Monday, June 2, 2008

posting pipeline

There are quite a few "big idea" posts in the pipeline that are currently gestating in different forms. It's helpful for me to organize thoughts beforehand into questions or topic areas, and I thought I would share what I'm thinking about. Any comment requests one way or another will affect what I get around to sooner rather than later:

1) Passenger or Policy-maker?
Rather than “Yes, We Can!” a more thoughtful response to a promising proposal would be, “Yes! Can we?” This post will explore how we have a tendency to be overconfident about what we know and we can do to bring about end results we desire. From individuals playing the stock market (such as myself) to high-powered execs in the banking world, there is good reason to believe we are living in a world very different from how we perceive it. The repercussions of this lack of understanding wouldn’t be so devastating if it wasn’t accompanied by an overconfidence that caused us to act brazenly despite the folly of running down a dark flight of stairs. This topic has direct and significant implications for business and political leaders, and by, extension, us, as the shareholders and citizens who support their leadership.

2) Hope for the Bottom Billion
There is reason to hope for the bottom billion people in the world, who have been excluded from the tremendous economic growth of the mid-late 20th century. This post will explore what is changing for them, why, and what we can learn from the process.

3) What is a nation-state?
In light of a book by Robert Reich, former Secretary of Labor, this post will examine the role of the nation-state, and how different modes of interpretation can change the nation-state’s perceived utility.

4) Work in the 21st century
In light of the same Reich book, this post will look at how the value of different types of work has been changing, and how these changes have affected both the spatial distribution of workers and the income potential of different types of workers.

5) Translating environmentalism into policy
Most people agree that it’s better to conserve the environment than to destroy it, especially if it will cause large-scale destruction in the not-so-distant future. Disagreement arises because of unclear costs and benefits. I’ve already posted before about the lack of clarity on the actual goals of many environmental plans (Why 30% reduction in X? Why not 40%? Or 20? Why not a reduction in Y?); this post will focus on the cost end of conservation plans (SPOILER ALERT: Al Gore’s plan is a little extravagant…)

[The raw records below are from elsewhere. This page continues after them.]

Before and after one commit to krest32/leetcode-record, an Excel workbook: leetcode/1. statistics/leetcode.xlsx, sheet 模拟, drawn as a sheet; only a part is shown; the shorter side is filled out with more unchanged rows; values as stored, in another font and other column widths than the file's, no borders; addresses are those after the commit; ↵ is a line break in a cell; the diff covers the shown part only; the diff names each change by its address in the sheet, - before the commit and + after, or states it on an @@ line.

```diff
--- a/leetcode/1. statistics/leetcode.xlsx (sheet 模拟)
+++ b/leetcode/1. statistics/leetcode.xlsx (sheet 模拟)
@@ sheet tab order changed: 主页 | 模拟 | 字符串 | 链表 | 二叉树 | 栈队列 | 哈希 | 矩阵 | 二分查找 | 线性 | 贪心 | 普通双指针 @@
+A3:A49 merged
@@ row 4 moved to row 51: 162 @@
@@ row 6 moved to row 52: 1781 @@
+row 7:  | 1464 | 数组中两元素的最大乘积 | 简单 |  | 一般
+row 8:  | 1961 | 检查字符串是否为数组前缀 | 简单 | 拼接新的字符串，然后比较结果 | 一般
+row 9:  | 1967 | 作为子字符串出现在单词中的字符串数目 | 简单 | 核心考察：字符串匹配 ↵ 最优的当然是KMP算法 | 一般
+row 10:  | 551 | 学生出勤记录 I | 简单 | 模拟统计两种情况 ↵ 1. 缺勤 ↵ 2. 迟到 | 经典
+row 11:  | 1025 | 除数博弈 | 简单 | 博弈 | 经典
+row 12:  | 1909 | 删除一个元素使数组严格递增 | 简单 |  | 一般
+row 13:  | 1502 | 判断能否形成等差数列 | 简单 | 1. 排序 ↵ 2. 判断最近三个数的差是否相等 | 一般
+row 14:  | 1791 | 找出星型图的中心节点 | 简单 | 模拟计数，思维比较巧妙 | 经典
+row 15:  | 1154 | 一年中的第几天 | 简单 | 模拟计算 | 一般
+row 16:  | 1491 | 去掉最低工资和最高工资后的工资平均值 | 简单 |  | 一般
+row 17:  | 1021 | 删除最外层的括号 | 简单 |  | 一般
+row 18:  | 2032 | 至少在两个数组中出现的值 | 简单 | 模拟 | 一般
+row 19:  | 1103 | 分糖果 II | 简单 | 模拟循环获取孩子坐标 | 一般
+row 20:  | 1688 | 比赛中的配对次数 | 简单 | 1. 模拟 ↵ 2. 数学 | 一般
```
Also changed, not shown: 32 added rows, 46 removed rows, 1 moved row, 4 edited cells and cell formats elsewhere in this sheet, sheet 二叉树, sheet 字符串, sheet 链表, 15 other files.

6) What is Freedom?
Are you free from oppression, or free to do something? Is freedom a negative right or a positive right? This post will join the chorus that economic freedom is the key to personal and public prosperity, but with an understanding of freedom as a positive, not negative, right.

7) Learning from video games
If I had to define my computer supraliteracy period I would call it the “Pre-Second Life Age.” The 21st century has ushered in the creation of parallel virtual worlds, whose potential has not come close to being tapped. The Harvard Business Review recently had an article on the potential for leadership development in these massive multiplayer role-playing games, and adeptly notes that the current crop of games is especially well-suited for quick tactical decision-making often found in military action. I don’t know a ton about these games first-hand, but they appeal to me as incredible social science laboratories.

8) Reverse engineering the Swedish Kool-Aid
The Nordic states seem to have it all figured out. They eclipse the competitiveness of the US while providing the social net of Europe. How? Why? What can we learn from our blonde friends?

9) Gentrification, suburbia, and sprawl
In light of Alex’s comment on the Jane Jacobs book, an exploration of how the government has accidentally preconditioned cities for gentrification, scared up White Flight, promoted suburban sprawl, and created an incentive for people to arrange themselves spatially in an unproductive and inefficient pattern.

10) The problem of fairness
In light of Max Bazerman’s work on cognitive biases, a look at how we perceive fairness, and how sensitive our perception is to the presentation of data. Special attention paid to understanding how to develop a coherent conception of fairness.

11) Cognitive biases in business
Bazerman has laid out a ton of cognitive biases borne out in psychological studies. This post will briefly summarize them and connect them to current policy issues.

2 comments:

Lia said...

Ill make my vote for #2 and/or #4 to move up to the front of the queue.

Lia said...

Ok, actually, put #7 at the top of the list. I am really eager to learn how my enjoyment of an unnamed computer game is going to be applicable to my daily life.